Chapter: 7 Publications
7.1 R Markdown and knitr
Markdown is a simple, human-readable, language designed to be easily converted into other more practical markup languages such as HTML. A markup language is one where the syntactic elements have implied meaning in terms of how they are organized and displayed. In HTML, these elements are defined with tags, where in Markdown, they are defined by visually friendly syntax.
R Markdown is an extension of this widely used markup language, but the
rmarkdown package helps users create dynamic analysis documents that combine code, rendered output (such as figures), and prose (Allaire et al. 2020). Specifically,

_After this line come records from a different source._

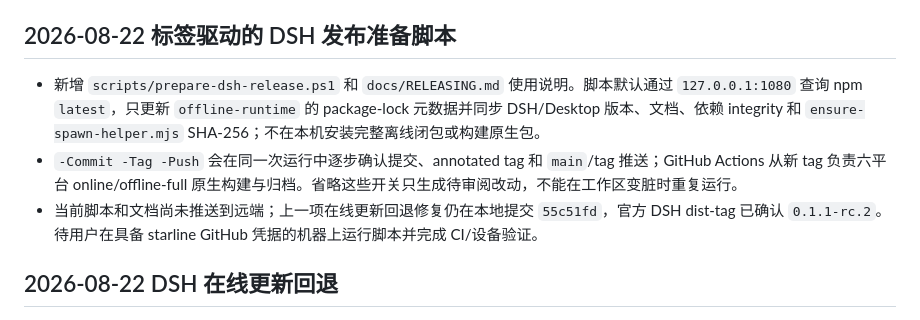
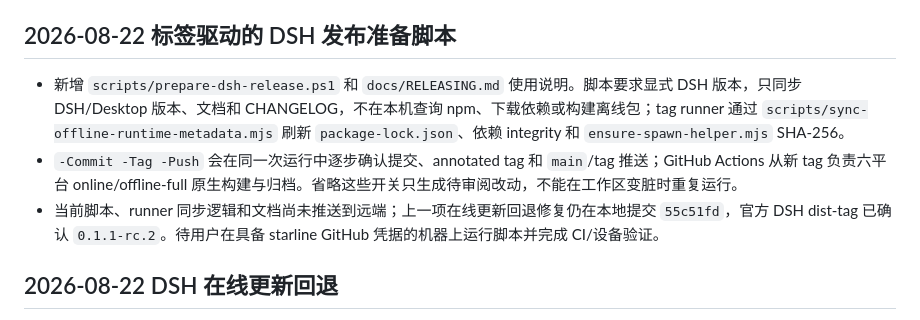
Before and after one commit to FreeCodeCampXYG/starline-dsh-desktop, a Markdown page: DEV_STATE.md, the part around the change. Drawn GitHub-style.

Commit message:
docs: record download-free release workflow

```diff
--- a/DEV_STATE.md
+++ b/DEV_STATE.md
@@ -4,9 +4,9 @@
 
 ## 2026-08-22 标签驱动的 DSH 发布准备脚本
 
-- 新增 `scripts/prepare-dsh-release.ps1` 和 `docs/RELEASING.md` 使用说明。脚本默认通过 `127.0.0.1:1080` 查询 npm `latest`，只更新 `offline-runtime` 的 package-lock 元数据并同步 DSH/Desktop 版本、文档、依赖 integrity 和 `ensure-spawn-helper.mjs` SHA-256；不在本机安装完整离线闭包或构建原生包。
+- 新增 `scripts/prepare-dsh-release.ps1` 和 `docs/RELEASING.md` 使用说明。脚本要求显式 DSH 版本，只同步 DSH/Desktop 版本、文档和 CHANGELOG，不在本机查询 npm、下载依赖或构建离线包；tag runner 通过 `scripts/sync-offline-runtime-metadata.mjs` 刷新 `package-lock.json`、依赖 integrity 和 `ensure-spawn-helper.mjs` SHA-256。
 - `-Commit -Tag -Push` 会在同一次运行中逐步确认提交、annotated tag 和 `main`/tag 推送；GitHub Actions 从新 tag 负责六平台 online/offline-full 原生构建与归档。省略这些开关只生成待审阅改动，不能在工作区变脏时重复运行。
-- 当前脚本和文档尚未推送到远端；上一项在线更新回退修复仍在本地提交 `55c51fd`，官方 DSH dist-tag 已确认 `0.1.1-rc.2`。待用户在具备 starline GitHub 凭据的机器上运行脚本并完成 CI/设备验证。
+- 当前脚本、runner 同步逻辑和文档尚未推送到远端；上一项在线更新回退修复仍在本地提交 `55c51fd`，官方 DSH dist-tag 已确认 `0.1.1-rc.2`。待用户在具备 starline GitHub 凭据的机器上运行脚本并完成 CI/设备验证。
 
 ## 2026-08-22 DSH 在线更新回退
 
```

knitr is the engine that makes it possible to combine runnable text and code in a readable document. R Markdown documents can easily be converted to manifold other formats such as HTML, PowerPoint presentations, Word documents, well formatted PDFs, interactive notebooks (compare to Jupyter) and a few others specific to R which we discuss below.
The Definitive Guide to R Markdown(Xie, Allaire, and Grolemund 2018) can be found here.
Vingettes, or so-called “long-form documentation”, is the best way to provide end-to-end examples of your package code to a user. More information about writing vingettes can be found in Chapter 9 of R Packages (Wickham and Bryan 2019).
7.4 Citation Managment
7.4.2 Better BibTeX
Allaire, JJ, Yihui Xie, Jonathan McPherson, Javier Luraschi, Kevin Ushey, Aron Atkins, Hadley Wickham, Joe Cheng, Winston Chang, and Richard Iannone. 2020. Rmarkdown: Dynamic Documents for R. https://CRAN.R-project.org/package=rmarkdown.
Wickham, Hadley, and Jennifer Bryan. 2019. R Packages. https://r-pkgs.org/.
Xie, Yihui, J. J. Allaire, and Garrett Grolemund. 2018. R Markdown: The Definitive Guide. Boca Raton, Florida: Chapman; Hall/CRC. https://bookdown.org/yihui/rmarkdown.